Task brief -> Give back only the lines in the records below from the one with "Before and after one commit to torelax/ai-learn, a" to the one with "Also changed, not shown: parts of 3", both inclusive, word for word.
#### Material for the task
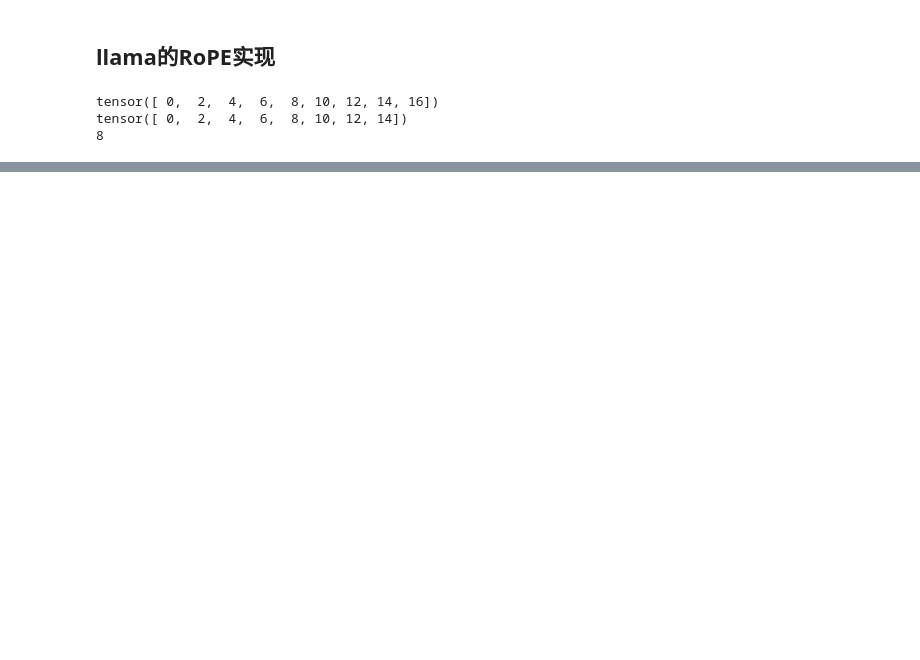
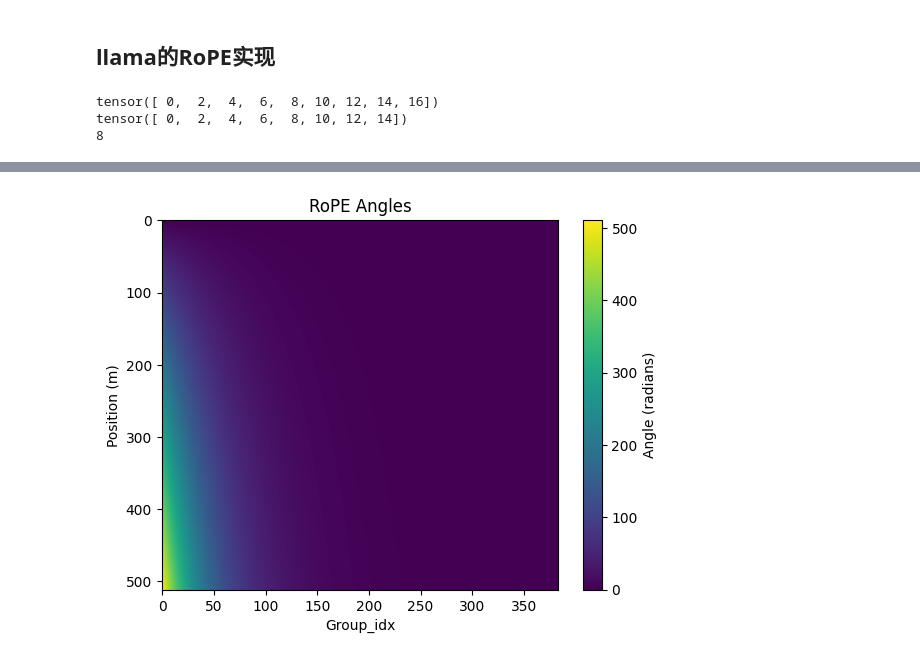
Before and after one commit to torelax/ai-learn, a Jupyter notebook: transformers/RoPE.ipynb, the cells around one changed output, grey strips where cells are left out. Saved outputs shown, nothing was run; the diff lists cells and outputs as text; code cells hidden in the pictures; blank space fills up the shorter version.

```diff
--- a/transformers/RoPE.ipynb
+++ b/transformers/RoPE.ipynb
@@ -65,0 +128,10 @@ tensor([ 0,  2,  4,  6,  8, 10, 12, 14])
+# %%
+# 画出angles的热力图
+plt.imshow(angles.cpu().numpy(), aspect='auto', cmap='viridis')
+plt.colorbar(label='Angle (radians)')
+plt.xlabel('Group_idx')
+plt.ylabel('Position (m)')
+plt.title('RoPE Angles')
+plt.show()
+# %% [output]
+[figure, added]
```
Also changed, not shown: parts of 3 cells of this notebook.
########
#### Material for the task
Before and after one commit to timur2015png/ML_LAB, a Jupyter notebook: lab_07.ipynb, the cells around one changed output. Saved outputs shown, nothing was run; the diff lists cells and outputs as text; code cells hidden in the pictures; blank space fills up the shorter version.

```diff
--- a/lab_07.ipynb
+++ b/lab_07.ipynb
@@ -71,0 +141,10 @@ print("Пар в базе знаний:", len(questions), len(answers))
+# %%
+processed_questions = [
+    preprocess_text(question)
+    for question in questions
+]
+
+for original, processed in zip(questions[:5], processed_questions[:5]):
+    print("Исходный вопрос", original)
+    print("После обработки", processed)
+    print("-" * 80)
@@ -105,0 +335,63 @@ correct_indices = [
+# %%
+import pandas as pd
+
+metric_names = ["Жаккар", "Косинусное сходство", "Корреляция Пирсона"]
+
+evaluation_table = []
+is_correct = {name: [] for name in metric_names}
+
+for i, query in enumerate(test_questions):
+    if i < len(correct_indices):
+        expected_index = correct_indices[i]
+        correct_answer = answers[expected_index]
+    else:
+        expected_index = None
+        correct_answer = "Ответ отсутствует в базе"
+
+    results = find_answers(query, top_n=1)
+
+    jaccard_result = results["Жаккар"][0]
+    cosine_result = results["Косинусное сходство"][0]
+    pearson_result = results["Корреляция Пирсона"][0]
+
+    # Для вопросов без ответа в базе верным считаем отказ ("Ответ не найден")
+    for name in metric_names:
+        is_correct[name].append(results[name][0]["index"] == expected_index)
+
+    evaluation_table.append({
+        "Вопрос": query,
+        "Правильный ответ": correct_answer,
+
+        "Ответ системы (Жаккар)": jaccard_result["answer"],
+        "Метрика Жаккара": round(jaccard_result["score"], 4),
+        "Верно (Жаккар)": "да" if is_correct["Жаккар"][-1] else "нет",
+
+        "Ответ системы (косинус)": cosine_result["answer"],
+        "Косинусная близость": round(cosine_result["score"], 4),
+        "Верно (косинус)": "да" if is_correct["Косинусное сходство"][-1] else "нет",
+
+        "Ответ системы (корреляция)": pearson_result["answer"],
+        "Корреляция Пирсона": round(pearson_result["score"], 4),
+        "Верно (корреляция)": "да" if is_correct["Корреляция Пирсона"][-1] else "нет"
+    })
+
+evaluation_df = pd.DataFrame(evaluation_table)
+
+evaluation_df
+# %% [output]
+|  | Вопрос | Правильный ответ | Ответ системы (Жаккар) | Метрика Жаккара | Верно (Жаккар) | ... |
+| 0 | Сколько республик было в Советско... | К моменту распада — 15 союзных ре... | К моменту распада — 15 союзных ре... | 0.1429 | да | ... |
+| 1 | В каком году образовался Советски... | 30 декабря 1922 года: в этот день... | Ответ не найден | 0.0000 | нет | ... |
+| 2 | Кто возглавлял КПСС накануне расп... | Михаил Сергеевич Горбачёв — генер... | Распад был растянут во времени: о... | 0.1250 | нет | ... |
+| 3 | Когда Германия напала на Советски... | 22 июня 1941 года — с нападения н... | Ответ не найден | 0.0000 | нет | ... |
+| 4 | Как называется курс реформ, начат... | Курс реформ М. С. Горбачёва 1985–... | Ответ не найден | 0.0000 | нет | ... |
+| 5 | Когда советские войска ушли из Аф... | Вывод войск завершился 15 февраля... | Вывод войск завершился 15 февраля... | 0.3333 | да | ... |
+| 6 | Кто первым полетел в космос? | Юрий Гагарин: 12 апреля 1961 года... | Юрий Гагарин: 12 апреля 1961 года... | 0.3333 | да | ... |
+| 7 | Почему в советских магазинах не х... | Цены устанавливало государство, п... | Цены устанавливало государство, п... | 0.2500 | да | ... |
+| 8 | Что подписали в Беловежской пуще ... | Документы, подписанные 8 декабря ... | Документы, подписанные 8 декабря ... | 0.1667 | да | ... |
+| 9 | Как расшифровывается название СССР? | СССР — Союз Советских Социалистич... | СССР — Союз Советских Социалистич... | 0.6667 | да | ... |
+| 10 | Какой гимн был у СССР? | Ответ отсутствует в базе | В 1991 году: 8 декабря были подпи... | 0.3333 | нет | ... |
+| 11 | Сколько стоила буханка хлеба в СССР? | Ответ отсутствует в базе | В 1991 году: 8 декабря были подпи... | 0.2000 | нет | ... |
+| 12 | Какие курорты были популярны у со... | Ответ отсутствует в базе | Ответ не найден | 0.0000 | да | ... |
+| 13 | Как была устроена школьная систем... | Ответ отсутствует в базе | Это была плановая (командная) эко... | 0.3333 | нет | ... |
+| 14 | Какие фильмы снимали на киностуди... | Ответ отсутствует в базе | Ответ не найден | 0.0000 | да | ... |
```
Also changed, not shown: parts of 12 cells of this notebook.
########
#### Material for the task
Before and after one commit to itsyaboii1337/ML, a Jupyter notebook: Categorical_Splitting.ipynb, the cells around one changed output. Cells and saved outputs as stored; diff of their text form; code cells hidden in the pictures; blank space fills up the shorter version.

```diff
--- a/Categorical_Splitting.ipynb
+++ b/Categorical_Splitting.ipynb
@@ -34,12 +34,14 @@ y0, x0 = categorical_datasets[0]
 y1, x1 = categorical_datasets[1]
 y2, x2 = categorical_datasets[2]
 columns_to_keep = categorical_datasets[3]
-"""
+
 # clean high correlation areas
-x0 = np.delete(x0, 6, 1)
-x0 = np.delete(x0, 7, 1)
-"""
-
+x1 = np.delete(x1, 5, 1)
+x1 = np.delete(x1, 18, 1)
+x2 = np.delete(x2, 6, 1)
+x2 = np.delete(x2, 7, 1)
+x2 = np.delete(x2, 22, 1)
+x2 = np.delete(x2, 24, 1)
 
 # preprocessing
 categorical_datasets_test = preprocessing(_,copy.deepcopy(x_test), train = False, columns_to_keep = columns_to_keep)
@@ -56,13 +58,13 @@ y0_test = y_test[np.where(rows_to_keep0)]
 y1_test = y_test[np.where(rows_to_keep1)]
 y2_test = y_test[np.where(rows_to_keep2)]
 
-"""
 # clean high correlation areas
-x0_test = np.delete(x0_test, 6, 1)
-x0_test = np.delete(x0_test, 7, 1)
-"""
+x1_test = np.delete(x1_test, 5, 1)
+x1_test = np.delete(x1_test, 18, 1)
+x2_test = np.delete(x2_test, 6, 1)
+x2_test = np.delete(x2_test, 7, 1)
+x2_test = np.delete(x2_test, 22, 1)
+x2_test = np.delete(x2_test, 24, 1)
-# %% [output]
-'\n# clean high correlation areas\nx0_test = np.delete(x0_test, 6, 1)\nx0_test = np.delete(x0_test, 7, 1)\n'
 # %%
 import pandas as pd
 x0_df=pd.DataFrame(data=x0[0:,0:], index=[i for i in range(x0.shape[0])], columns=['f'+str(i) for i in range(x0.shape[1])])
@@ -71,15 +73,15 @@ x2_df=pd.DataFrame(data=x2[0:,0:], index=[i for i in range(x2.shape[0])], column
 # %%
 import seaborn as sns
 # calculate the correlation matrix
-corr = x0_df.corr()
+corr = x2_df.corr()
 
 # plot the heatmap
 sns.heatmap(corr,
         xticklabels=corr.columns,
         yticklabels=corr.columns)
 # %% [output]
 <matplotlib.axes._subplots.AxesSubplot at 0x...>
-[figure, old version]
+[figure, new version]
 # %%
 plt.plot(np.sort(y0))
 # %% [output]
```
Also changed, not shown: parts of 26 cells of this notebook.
########
Exercise result ->
Before and after one commit to torelax/ai-learn, a Jupyter notebook: transformers/RoPE.ipynb, the cells around one changed output, grey strips where cells are left out. Saved outputs shown, nothing was run; the diff lists cells and outputs as text; code cells hidden in the pictures; blank space fills up the shorter version.

```diff
--- a/transformers/RoPE.ipynb
+++ b/transformers/RoPE.ipynb
@@ -65,0 +128,10 @@ tensor([ 0,  2,  4,  6,  8, 10, 12, 14])
+# %%
+# 画出angles的热力图
+plt.imshow(angles.cpu().numpy(), aspect='auto', cmap='viridis')
+plt.colorbar(label='Angle (radians)')
+plt.xlabel('Group_idx')
+plt.ylabel('Position (m)')
+plt.title('RoPE Angles')
+plt.show()
+# %% [output]
+[figure, added]
```
Also changed, not shown: parts of 3 cells of this notebook.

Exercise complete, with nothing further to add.